Print the data exactly as written, line for line, and leave its pictures behind.

### DATA FOR PROCESSING
· · · · · · ·

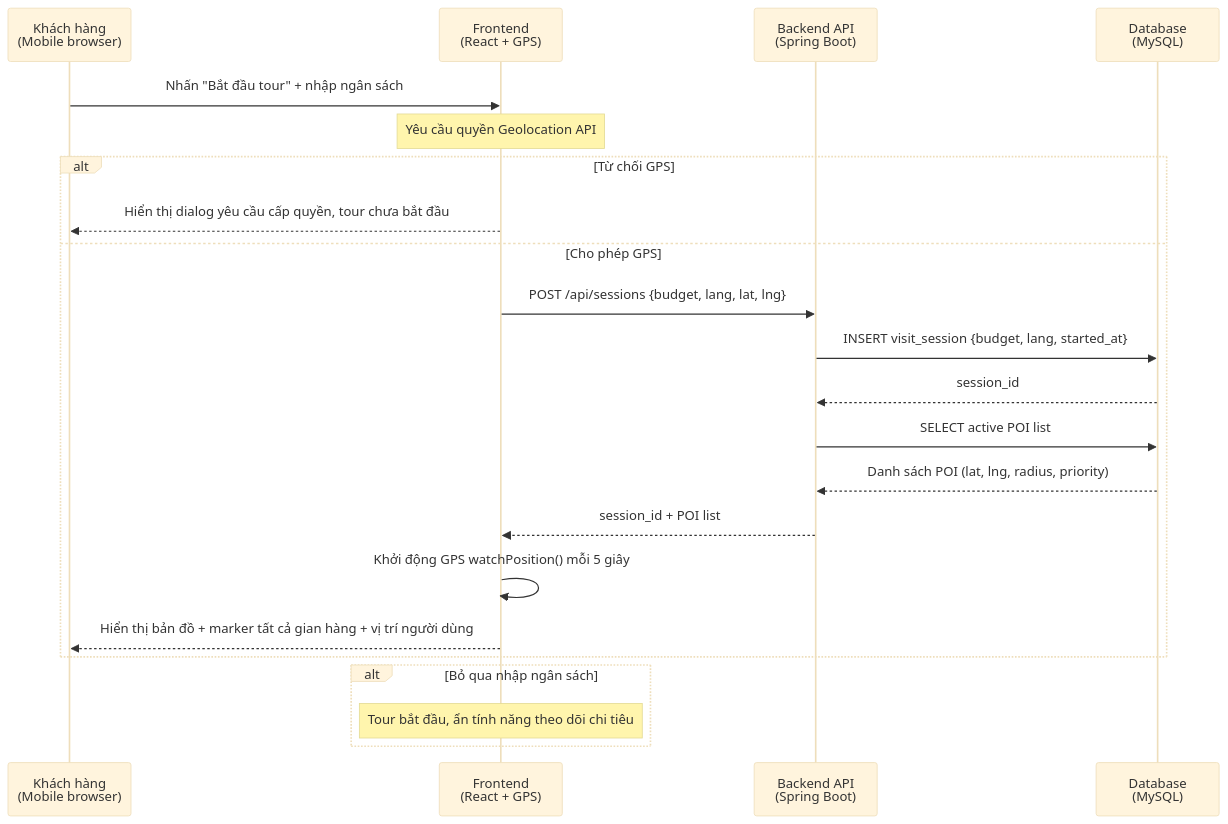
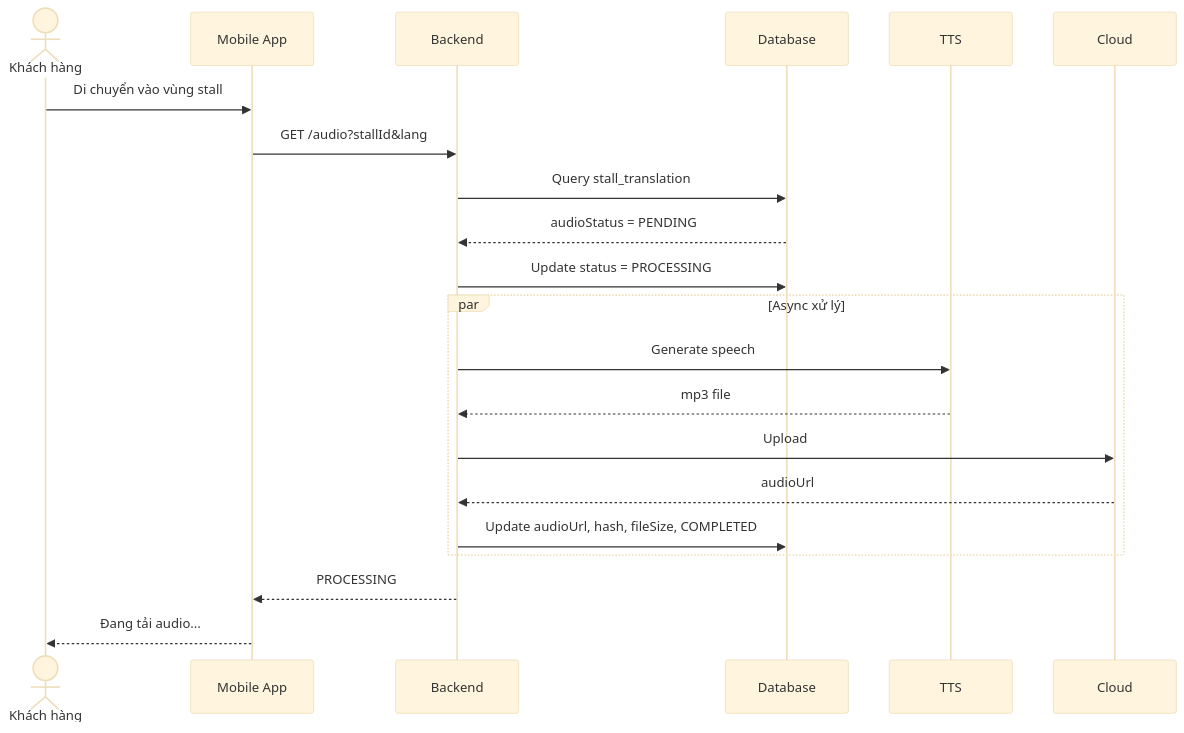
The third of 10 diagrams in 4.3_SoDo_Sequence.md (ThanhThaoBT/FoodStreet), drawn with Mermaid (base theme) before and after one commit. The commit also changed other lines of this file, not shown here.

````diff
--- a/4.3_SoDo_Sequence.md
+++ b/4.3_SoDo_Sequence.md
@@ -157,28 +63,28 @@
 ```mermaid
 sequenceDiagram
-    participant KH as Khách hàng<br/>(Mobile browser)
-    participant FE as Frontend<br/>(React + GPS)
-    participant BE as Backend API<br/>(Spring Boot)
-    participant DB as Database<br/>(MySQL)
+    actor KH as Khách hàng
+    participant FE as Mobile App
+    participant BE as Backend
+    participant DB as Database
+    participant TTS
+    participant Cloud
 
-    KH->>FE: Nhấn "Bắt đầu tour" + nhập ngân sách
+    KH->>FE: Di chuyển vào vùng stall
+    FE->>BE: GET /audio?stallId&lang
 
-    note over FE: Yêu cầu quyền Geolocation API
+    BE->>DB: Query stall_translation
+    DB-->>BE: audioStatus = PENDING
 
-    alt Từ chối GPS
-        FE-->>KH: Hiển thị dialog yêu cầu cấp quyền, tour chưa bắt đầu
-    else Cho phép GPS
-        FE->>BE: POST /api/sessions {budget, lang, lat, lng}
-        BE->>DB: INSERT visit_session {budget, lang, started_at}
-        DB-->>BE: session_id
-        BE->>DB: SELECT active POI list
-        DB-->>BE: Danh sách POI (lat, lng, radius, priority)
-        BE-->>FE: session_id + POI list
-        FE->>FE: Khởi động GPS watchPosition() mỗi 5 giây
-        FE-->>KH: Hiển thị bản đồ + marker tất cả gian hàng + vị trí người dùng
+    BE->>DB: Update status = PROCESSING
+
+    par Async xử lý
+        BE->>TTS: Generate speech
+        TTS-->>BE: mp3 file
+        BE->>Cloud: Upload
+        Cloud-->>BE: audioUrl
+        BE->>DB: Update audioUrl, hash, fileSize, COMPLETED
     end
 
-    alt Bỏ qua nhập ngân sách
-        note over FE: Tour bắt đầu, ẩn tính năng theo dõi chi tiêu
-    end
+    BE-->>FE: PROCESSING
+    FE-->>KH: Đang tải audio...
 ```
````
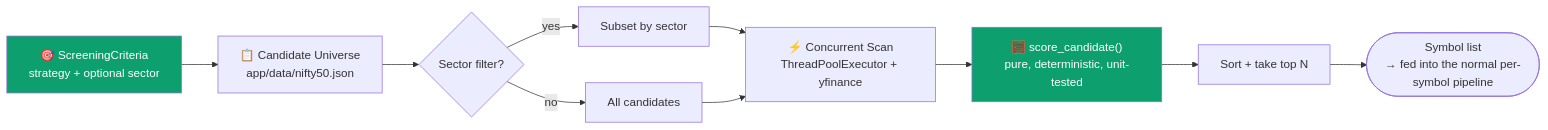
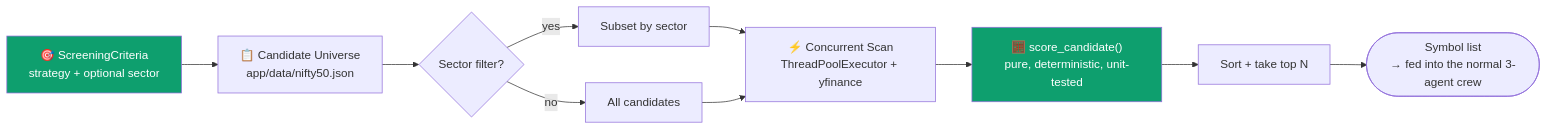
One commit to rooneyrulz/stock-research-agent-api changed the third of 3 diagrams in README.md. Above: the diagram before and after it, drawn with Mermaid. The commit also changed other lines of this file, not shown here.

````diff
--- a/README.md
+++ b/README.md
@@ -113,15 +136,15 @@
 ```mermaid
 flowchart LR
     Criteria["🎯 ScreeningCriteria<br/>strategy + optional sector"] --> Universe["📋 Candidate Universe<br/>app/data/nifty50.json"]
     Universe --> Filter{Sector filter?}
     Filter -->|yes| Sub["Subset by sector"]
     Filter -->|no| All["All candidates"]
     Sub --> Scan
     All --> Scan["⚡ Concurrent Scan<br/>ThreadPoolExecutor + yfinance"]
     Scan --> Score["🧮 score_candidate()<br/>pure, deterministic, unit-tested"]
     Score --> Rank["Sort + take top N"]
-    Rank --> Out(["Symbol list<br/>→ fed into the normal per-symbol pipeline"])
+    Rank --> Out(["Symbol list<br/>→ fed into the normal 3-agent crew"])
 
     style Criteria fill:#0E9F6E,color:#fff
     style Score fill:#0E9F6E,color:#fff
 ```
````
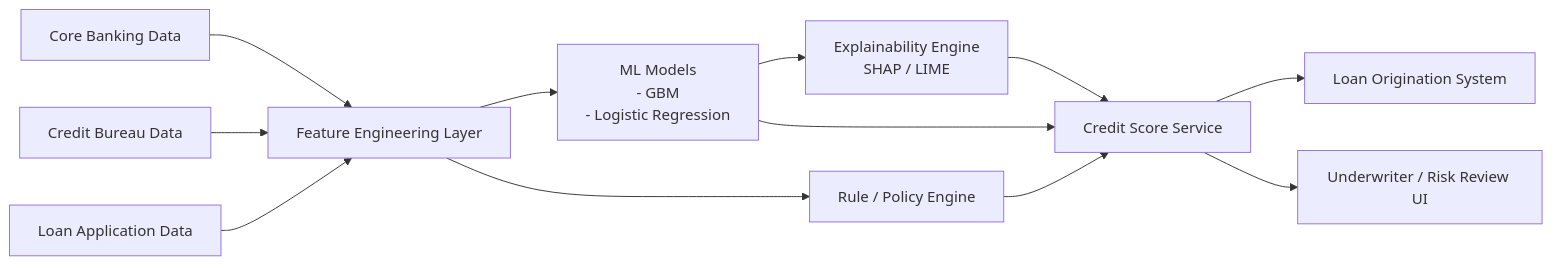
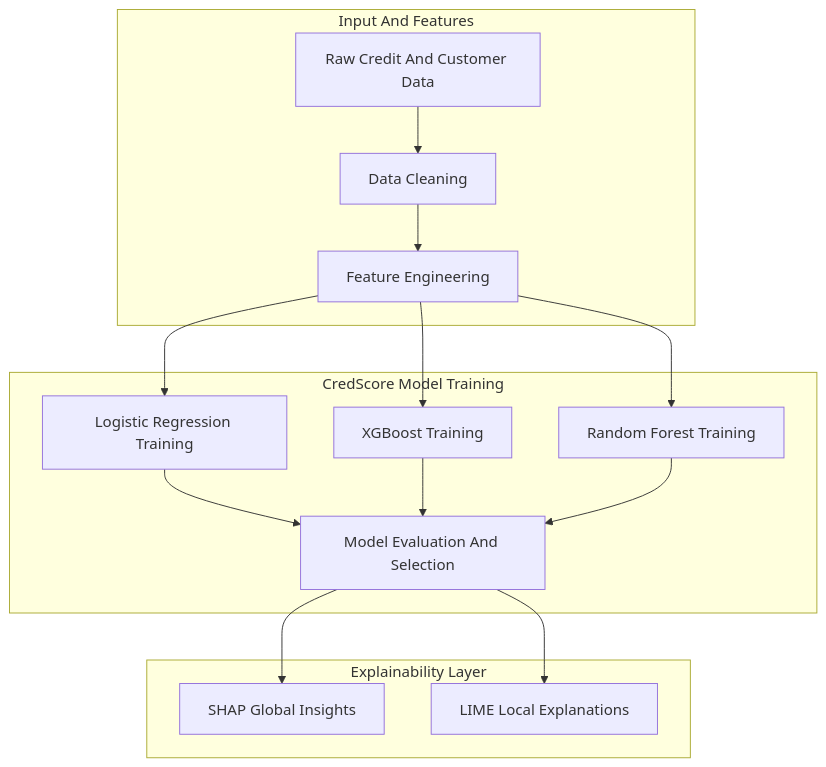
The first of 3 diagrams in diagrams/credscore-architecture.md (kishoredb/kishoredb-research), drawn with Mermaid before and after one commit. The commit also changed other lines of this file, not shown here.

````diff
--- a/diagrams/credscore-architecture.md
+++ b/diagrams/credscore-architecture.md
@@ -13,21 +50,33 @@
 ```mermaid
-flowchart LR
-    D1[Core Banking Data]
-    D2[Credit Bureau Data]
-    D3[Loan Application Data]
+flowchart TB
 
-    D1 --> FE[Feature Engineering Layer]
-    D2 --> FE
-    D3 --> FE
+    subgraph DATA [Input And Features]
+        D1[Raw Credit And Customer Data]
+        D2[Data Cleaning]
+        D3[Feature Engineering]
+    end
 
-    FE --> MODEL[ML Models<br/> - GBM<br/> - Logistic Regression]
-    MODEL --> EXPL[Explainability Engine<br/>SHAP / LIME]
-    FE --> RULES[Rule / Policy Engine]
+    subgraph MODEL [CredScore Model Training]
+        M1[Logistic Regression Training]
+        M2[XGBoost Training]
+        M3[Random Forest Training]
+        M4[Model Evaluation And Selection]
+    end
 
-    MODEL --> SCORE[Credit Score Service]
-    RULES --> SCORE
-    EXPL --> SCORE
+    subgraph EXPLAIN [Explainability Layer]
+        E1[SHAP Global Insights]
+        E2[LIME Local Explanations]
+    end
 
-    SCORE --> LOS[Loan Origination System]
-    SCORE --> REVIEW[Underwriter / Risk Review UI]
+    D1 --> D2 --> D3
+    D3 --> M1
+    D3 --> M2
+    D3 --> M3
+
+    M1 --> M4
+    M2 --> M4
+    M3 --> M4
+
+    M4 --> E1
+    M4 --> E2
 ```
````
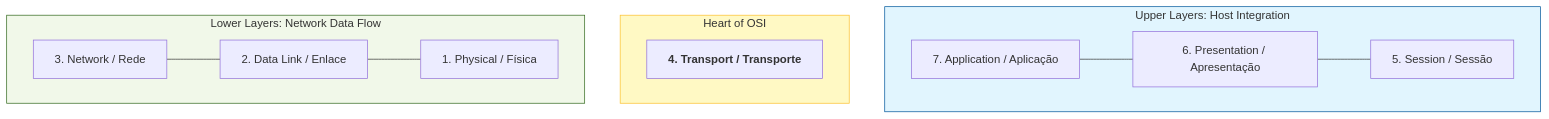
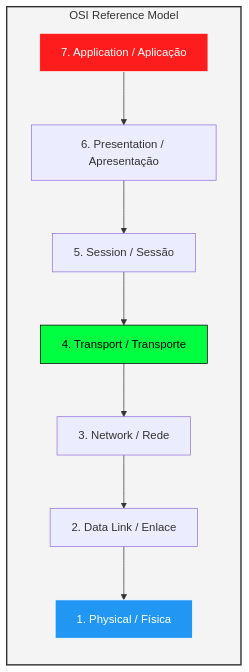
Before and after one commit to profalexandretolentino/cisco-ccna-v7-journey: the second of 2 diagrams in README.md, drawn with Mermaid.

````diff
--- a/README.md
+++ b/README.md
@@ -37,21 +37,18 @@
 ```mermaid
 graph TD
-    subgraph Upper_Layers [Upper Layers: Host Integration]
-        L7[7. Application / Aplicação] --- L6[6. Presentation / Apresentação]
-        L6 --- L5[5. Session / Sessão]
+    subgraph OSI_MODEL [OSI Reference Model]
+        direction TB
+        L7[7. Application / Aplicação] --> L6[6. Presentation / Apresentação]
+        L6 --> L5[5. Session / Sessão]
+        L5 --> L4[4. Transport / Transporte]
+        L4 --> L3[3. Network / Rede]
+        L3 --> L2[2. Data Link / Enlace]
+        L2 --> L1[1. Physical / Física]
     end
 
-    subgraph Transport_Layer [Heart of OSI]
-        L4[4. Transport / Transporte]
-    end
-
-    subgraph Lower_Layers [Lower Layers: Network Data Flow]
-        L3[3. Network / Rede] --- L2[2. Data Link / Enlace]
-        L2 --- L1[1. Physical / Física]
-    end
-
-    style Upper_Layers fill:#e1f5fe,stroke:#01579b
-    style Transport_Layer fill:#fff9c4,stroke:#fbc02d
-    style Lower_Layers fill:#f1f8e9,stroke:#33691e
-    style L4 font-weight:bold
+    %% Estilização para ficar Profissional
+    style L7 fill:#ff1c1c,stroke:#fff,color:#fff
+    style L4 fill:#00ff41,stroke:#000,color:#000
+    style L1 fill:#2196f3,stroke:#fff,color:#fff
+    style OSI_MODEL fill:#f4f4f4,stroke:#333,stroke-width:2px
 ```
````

· · · · · · ·

### ANSWER TO THIS TASK
The third of 10 diagrams in 4.3_SoDo_Sequence.md (ThanhThaoBT/FoodStreet), drawn with Mermaid (base theme) before and after one commit. The commit also changed other lines of this file, not shown here.

````diff
--- a/4.3_SoDo_Sequence.md
+++ b/4.3_SoDo_Sequence.md
@@ -157,28 +63,28 @@
 ```mermaid
 sequenceDiagram
-    participant KH as Khách hàng<br/>(Mobile browser)
-    participant FE as Frontend<br/>(React + GPS)
-    participant BE as Backend API<br/>(Spring Boot)
-    participant DB as Database<br/>(MySQL)
+    actor KH as Khách hàng
+    participant FE as Mobile App
+    participant BE as Backend
+    participant DB as Database
+    participant TTS
+    participant Cloud
 
-    KH->>FE: Nhấn "Bắt đầu tour" + nhập ngân sách
+    KH->>FE: Di chuyển vào vùng stall
+    FE->>BE: GET /audio?stallId&lang
 
-    note over FE: Yêu cầu quyền Geolocation API
+    BE->>DB: Query stall_translation
+    DB-->>BE: audioStatus = PENDING
 
-    alt Từ chối GPS
-        FE-->>KH: Hiển thị dialog yêu cầu cấp quyền, tour chưa bắt đầu
-    else Cho phép GPS
-        FE->>BE: POST /api/sessions {budget, lang, lat, lng}
-        BE->>DB: INSERT visit_session {budget, lang, started_at}
-        DB-->>BE: session_id
-        BE->>DB: SELECT active POI list
-        DB-->>BE: Danh sách POI (lat, lng, radius, priority)
-        BE-->>FE: session_id + POI list
-        FE->>FE: Khởi động GPS watchPosition() mỗi 5 giây
-        FE-->>KH: Hiển thị bản đồ + marker tất cả gian hàng + vị trí người dùng
+    BE->>DB: Update status = PROCESSING
+
+    par Async xử lý
+        BE->>TTS: Generate speech
+        TTS-->>BE: mp3 file
+        BE->>Cloud: Upload
+        Cloud-->>BE: audioUrl
+        BE->>DB: Update audioUrl, hash, fileSize, COMPLETED
     end
 
-    alt Bỏ qua nhập ngân sách
-        note over FE: Tour bắt đầu, ẩn tính năng theo dõi chi tiêu
-    end
+    BE-->>FE: PROCESSING
+    FE-->>KH: Đang tải audio...
 ```
````
One commit to rooneyrulz/stock-research-agent-api changed the third of 3 diagrams in README.md. Above: the diagram before and after it, drawn with Mermaid. The commit also changed other lines of this file, not shown here.

````diff
--- a/README.md
+++ b/README.md
@@ -113,15 +136,15 @@
 ```mermaid
 flowchart LR
     Criteria["🎯 ScreeningCriteria<br/>strategy + optional sector"] --> Universe["📋 Candidate Universe<br/>app/data/nifty50.json"]
     Universe --> Filter{Sector filter?}
     Filter -->|yes| Sub["Subset by sector"]
     Filter -->|no| All["All candidates"]
     Sub --> Scan
     All --> Scan["⚡ Concurrent Scan<br/>ThreadPoolExecutor + yfinance"]
     Scan --> Score["🧮 score_candidate()<br/>pure, deterministic, unit-tested"]
     Score --> Rank["Sort + take top N"]
-    Rank --> Out(["Symbol list<br/>→ fed into the normal per-symbol pipeline"])
+    Rank --> Out(["Symbol list<br/>→ fed into the normal 3-agent crew"])
 
     style Criteria fill:#0E9F6E,color:#fff
     style Score fill:#0E9F6E,color:#fff
 ```
````
The first of 3 diagrams in diagrams/credscore-architecture.md (kishoredb/kishoredb-research), drawn with Mermaid before and after one commit. The commit also changed other lines of this file, not shown here.

````diff
--- a/diagrams/credscore-architecture.md
+++ b/diagrams/credscore-architecture.md
@@ -13,21 +50,33 @@
 ```mermaid
-flowchart LR
-    D1[Core Banking Data]
-    D2[Credit Bureau Data]
-    D3[Loan Application Data]
+flowchart TB
 
-    D1 --> FE[Feature Engineering Layer]
-    D2 --> FE
-    D3 --> FE
+    subgraph DATA [Input And Features]
+        D1[Raw Credit And Customer Data]
+        D2[Data Cleaning]
+        D3[Feature Engineering]
+    end
 
-    FE --> MODEL[ML Models<br/> - GBM<br/> - Logistic Regression]
-    MODEL --> EXPL[Explainability Engine<br/>SHAP / LIME]
-    FE --> RULES[Rule / Policy Engine]
+    subgraph MODEL [CredScore Model Training]
+        M1[Logistic Regression Training]
+        M2[XGBoost Training]
+        M3[Random Forest Training]
+        M4[Model Evaluation And Selection]
+    end
 
-    MODEL --> SCORE[Credit Score Service]
-    RULES --> SCORE
-    EXPL --> SCORE
+    subgraph EXPLAIN [Explainability Layer]
+        E1[SHAP Global Insights]
+        E2[LIME Local Explanations]
+    end
 
-    SCORE --> LOS[Loan Origination System]
-    SCORE --> REVIEW[Underwriter / Risk Review UI]
+    D1 --> D2 --> D3
+    D3 --> M1
+    D3 --> M2
+    D3 --> M3
+
+    M1 --> M4
+    M2 --> M4
+    M3 --> M4
+
+    M4 --> E1
+    M4 --> E2
 ```
````
Before and after one commit to profalexandretolentino/cisco-ccna-v7-journey: the second of 2 diagrams in README.md, drawn with Mermaid.

````diff
--- a/README.md
+++ b/README.md
@@ -37,21 +37,18 @@
 ```mermaid
 graph TD
-    subgraph Upper_Layers [Upper Layers: Host Integration]
-        L7[7. Application / Aplicação] --- L6[6. Presentation / Apresentação]
-        L6 --- L5[5. Session / Sessão]
+    subgraph OSI_MODEL [OSI Reference Model]
+        direction TB
+        L7[7. Application / Aplicação] --> L6[6. Presentation / Apresentação]
+        L6 --> L5[5. Session / Sessão]
+        L5 --> L4[4. Transport / Transporte]
+        L4 --> L3[3. Network / Rede]
+        L3 --> L2[2. Data Link / Enlace]
+        L2 --> L1[1. Physical / Física]
     end
 
-    subgraph Transport_Layer [Heart of OSI]
-        L4[4. Transport / Transporte]
-    end
-
-    subgraph Lower_Layers [Lower Layers: Network Data Flow]
-        L3[3. Network / Rede] --- L2[2. Data Link / Enlace]
-        L2 --- L1[1. Physical / Física]
-    end
-
-    style Upper_Layers fill:#e1f5fe,stroke:#01579b
-    style Transport_Layer fill:#fff9c4,stroke:#fbc02d
-    style Lower_Layers fill:#f1f8e9,stroke:#33691e
-    style L4 font-weight:bold
+    %% Estilização para ficar Profissional
+    style L7 fill:#ff1c1c,stroke:#fff,color:#fff
+    style L4 fill:#00ff41,stroke:#000,color:#000
+    style L1 fill:#2196f3,stroke:#fff,color:#fff
+    style OSI_MODEL fill:#f4f4f4,stroke:#333,stroke-width:2px
 ```
````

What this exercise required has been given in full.